          Relevant published studies were retrieved from PubMed, Web of Science, and Embase using keywords such as hypoxia, cancer therapy, resistance, TME, cancer, apoptosis, DNA damage, autophagy, p53, and other similar terms.


          Recent studies have shown that hypoxia is associated with poor prognosis in patients by regulating the TME. It confers resistance to conventional therapies through a number of signaling pathways in apoptosis, autophagy, DNA damage, mitochondrial activity, p53, and drug efflux.

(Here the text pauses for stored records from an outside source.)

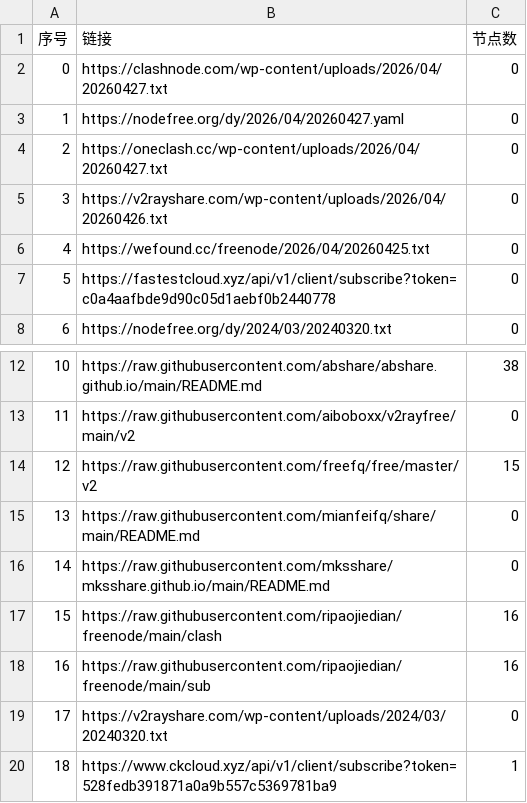
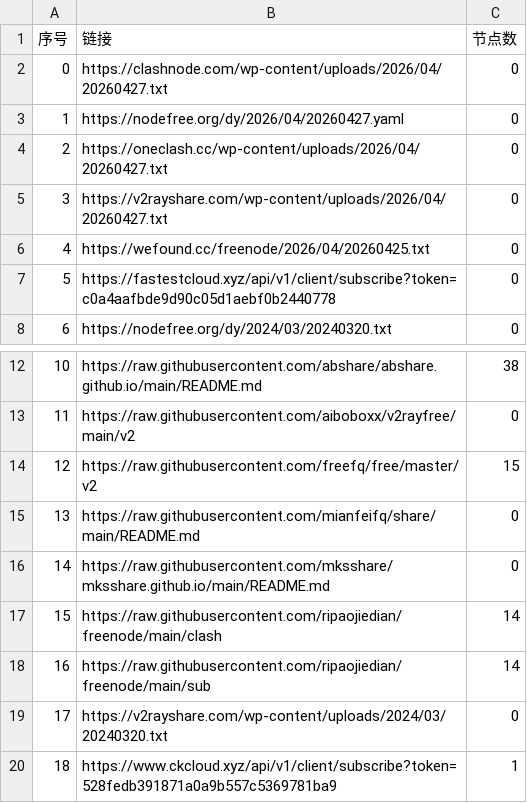
Before and after one commit to hellojimlee/AutoMergePublicNodes, a CSV file: list_result.csv, drawn as a sheet; only a part is shown, gaps mark what is left out.

```diff
--- a/list_result.csv
+++ b/list_result.csv
@@ -4,3 +4,3 @@
 2,https://oneclash.cc/wp-content/uploads/2026/04/20260427.txt,0
-3,https://v2rayshare.com/wp-content/uploads/2026/04/20260426.txt,0
+3,https://v2rayshare.com/wp-content/uploads/2026/04/20260427.txt,0
 4,https://wefound.cc/freenode/2026/04/20260425.txt,0
@@ -16,4 +16,4 @@
 14,https://raw.githubusercontent.com/mksshare/mksshare.github.io/main/README.md,0
-15,https://raw.githubusercontent.com/ripaojiedian/freenode/main/clash,16
-16,https://raw.githubusercontent.com/ripaojiedian/freenode/main/sub,16
+15,https://raw.githubusercontent.com/ripaojiedian/freenode/main/clash,14
+16,https://raw.githubusercontent.com/ripaojiedian/freenode/main/sub,14
 17,https://v2rayshare.com/wp-content/uploads/2024/03/20240320.txt,0
```
Also changed, not shown: 6 other files.
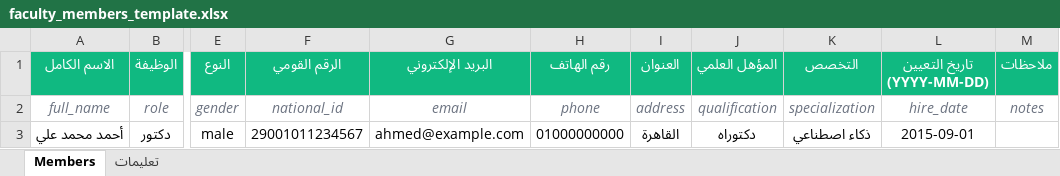
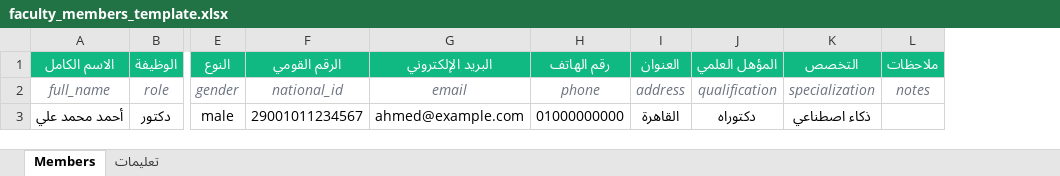
Before and after one commit to highsupply2025-eng/unigates-online, an Excel workbook: public/templates/faculty_members_template.xlsx, sheet Members, drawn as a sheet; only a part is shown, gaps mark what is left out; values as stored, in another font and other column widths than the file's, no borders; the diff names each change by its address in the sheet, - before the commit and + after, or states it on an @@ line.

```diff
--- a/public/templates/faculty_members_template.xlsx (sheet Members)
+++ b/public/templates/faculty_members_template.xlsx (sheet Members)
-column L (تاريخ التعيين (YYYY-MM-DD)), rows 2-3: hire_date | 2015-09-01
```
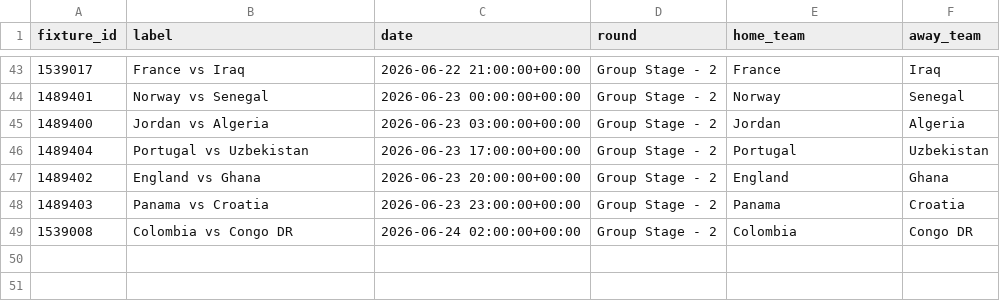
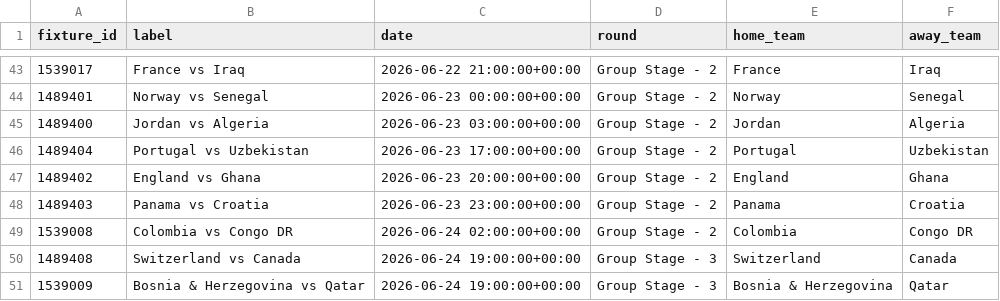
Before and after one commit to elchadiD/wc2026-dataset, a CSV file: data/_index/fixtures_index.csv, drawn as a sheet; only a part is shown, gaps mark what is left out; the diff names each change by its address in the sheet, - before the commit and + after, or states it on an @@ line.

```diff
--- a/data/_index/fixtures_index.csv
+++ b/data/_index/fixtures_index.csv
+row 50: 1489408 | Switzerland vs Canada | 2026-06-24 19:00:00+00:00 | Group Stage - 3 | Switzerland | Canada
+row 51: 1539009 | Bosnia & Herzegovina vs Qatar | 2026-06-24 19:00:00+00:00 | Group Stage - 3 | Bosnia & Herzegovina | Qatar
```
Also changed, not shown: data/_latest/player_tournament.csv, data/_latest/team_tournament.csv, 33 other files.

          Hypoxia targeting might be relevant to overcome hypoxia-associated resistance in cancer treatment.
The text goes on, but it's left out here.